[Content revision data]
◇ ◇ ◇ ◇ ◇ ◇ ◇
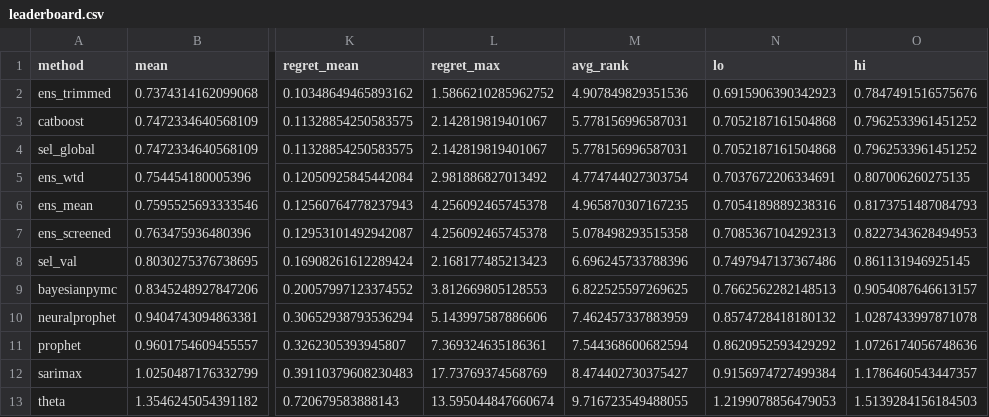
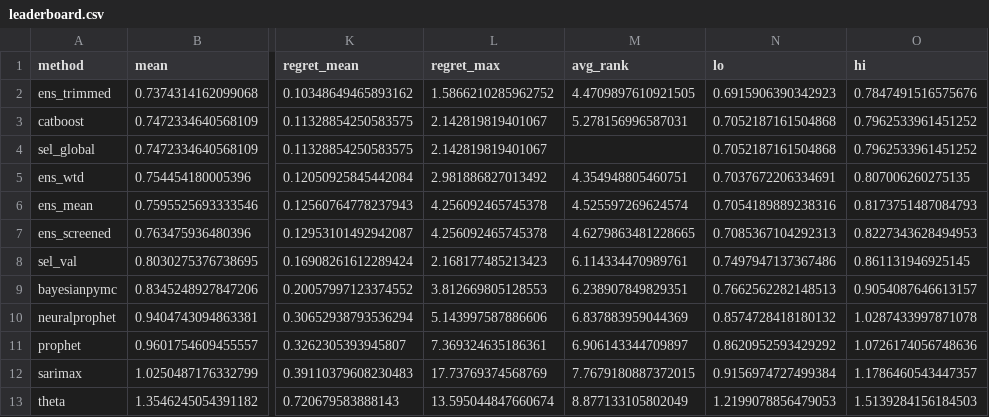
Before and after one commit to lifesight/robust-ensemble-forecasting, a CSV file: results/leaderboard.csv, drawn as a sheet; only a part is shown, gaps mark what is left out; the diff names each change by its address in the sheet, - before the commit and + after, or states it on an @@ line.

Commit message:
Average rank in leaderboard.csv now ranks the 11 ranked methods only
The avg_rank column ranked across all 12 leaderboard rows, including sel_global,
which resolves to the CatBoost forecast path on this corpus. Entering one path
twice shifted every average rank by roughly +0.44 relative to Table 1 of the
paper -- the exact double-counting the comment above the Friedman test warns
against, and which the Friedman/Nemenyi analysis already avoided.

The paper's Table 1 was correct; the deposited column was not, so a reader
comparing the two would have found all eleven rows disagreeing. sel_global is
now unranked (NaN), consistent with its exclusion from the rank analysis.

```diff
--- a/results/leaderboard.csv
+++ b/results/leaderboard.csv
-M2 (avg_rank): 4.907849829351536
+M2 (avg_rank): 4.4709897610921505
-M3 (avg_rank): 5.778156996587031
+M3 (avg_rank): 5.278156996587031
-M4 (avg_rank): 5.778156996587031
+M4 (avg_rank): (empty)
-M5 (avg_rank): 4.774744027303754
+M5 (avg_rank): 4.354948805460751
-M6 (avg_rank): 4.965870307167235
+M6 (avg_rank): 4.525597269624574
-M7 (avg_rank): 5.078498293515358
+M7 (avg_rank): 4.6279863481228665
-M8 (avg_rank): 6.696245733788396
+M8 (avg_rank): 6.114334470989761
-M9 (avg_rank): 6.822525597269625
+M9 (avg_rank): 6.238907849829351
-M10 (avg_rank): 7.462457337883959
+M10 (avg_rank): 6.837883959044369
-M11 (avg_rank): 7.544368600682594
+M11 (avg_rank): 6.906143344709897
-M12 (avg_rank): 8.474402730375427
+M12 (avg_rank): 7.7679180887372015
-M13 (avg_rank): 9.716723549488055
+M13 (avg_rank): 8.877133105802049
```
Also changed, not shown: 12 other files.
◇ ◇ ◇ ◇ ◇ ◇ ◇
**Problem:**
Using the records above, set down exactly the lines from the one with "Average rank in" through the one with "paper -- the", inclusive, and nothing more.

**Solved exercise:**
Average rank in leaderboard.csv now ranks the 11 ranked methods only
The avg_rank column ranked across all 12 leaderboard rows, including sel_global,
which resolves to the CatBoost forecast path on this corpus. Entering one path
twice shifted every average rank by roughly +0.44 relative to Table 1 of the
paper -- the exact double-counting the comment above the Friedman test warns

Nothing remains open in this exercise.